Thousands of Migrants Rescued Off Libyan Coast

Eritrean migrants in Mediterranean Sea
Migrants from Eritrea on a wooden vessel during a rescue operation by Spanish NGO Proactiva, the Mediterranean Sea off the Libyan coast, August 29. Giorgos Moutafis/Reuters

Thousands of migrants and refugees were rescued off the coast of Libya on Monday in one of the largest such operations to date.

Around 40 missions—involving Italian naval ships, the European Union border agency Frontex and several NGOs—rescued around 6,500 people according to the Italian coastguard. The operations took place 12 miles (20 kilometers) off the coast of Sabratha, a town in northwestern Libya, the BBC reported. More than 1,100 migrants and refugees were rescued on Sunday in the same area in an operation led by Spanish humanitarian group Proactiva.

Dramatic video footage shows the migrants and refugees jumping into the sea and swimming to the nearby rescue boats. The migrants and refugees had set off from Libya in small, overcrowded wooden boats with a little fuel, with the apparent intention of getting about 15 miles (24 kilometers) out to sea, where rescuers were operating. Some of those rescued were traveling with children and babies as young as five days old.
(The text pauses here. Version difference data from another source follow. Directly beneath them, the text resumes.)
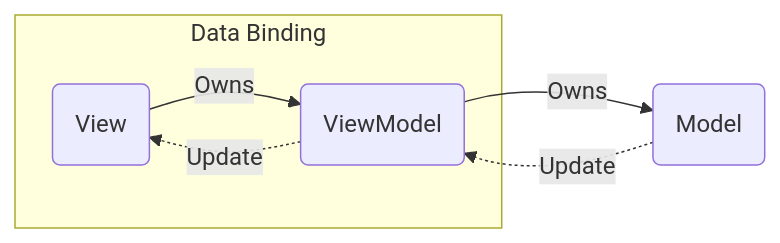
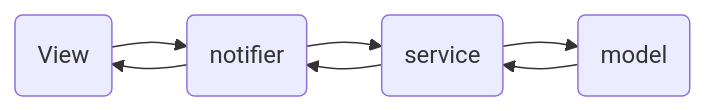
The first of 2 diagrams in ARCHITECTURE.md (KaitoKudou/flutter_training-kudo), drawn with Mermaid before and after one commit. The commit also changed other lines of this file, not shown here.

Commit message:
[fix]アーキテクチャの説明、依存関係図を修正

````diff
--- a/ARCHITECTURE.md
+++ b/ARCHITECTURE.md
@@ -4,7 +3,6 @@
 ```mermaid
 flowchart LR
-    subgraph Data Binding
-    id1(View) -- Owns --> id2(ViewModel) -. Update .-> id1
-    end
-    id2 -- Owns -->  id3(Model) -. Update .-> id2
+    id1(View) --> id2(notifier) -->  id1
+    id2(notifier) --> id3(service) --> id2
+    id3(service) --> id4(model) --> id3
 ```
````
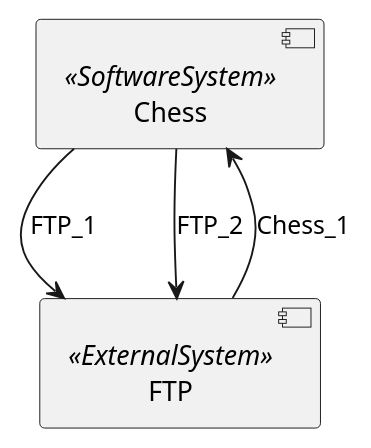
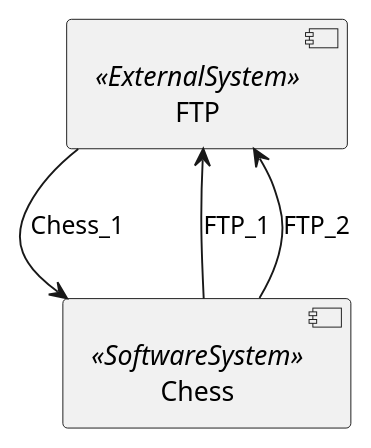
Before and after one commit to marcozwyssig/cleon: the diagram in src/cleonproject.deliverables.architecture.model.architecture/src/cleon.architecturemethods.arc42.sample/img/Technischer_Kontext_Diagramm.puml, drawn with PlantUML. The commit also changed other lines of this file and 11 other files, not shown here.

```diff
--- a/src/cleonproject.deliverables.architecture.model.architecture/src/cleon.architecturemethods.arc42.sample/img/Technischer_Kontext_Diagramm.puml
+++ b/src/cleonproject.deliverables.architecture.model.architecture/src/cleon.architecturemethods.arc42.sample/img/Technischer_Kontext_Diagramm.puml
@@ -1,9 +1,9 @@
 @startuml
 skinparam monochrome true
 skinparam componentStyle uml2
+component FTP as "FTP" <<ExternalSystem>>
 component Chess as "Chess" <<SoftwareSystem>>
-component FTP as "FTP" <<ExternalSystem>>
+FTP --> Chess : "Chess_1"
 Chess --> FTP : "FTP_1"
 Chess --> FTP : "FTP_2"
-FTP --> Chess : "Chess_1"
 @enduml
```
The so-called central Mediterranean route—leaving from northern Libya and arriving in Italy or the nearby island of Lampedusa—has remained under intense pressure and is used largely by sub-Saharan Africans, including Nigerians and Eritreans, seeking economic opportunities or fleeing situations of war or authoritarian governments. Frontex has recorded more than 70,000 illegal border crossings on the route in the first six months of 2016.

More than 2,700 people have died attempting to cross from Libya to Italy in 2016, according to the International Organization for Migration, which also estimated that 275,000 migrants and refugees are waiting to travel from Libya.

In 2015, over 1 million migrants and refugees entered Europe, with many fleeing the civil war in Syria. The EU struck a deal with Turkey in March to clamp down on migrants entering the continental bloc via Greece, reducing the number of people entering via the so-called Eastern Mediterranean route.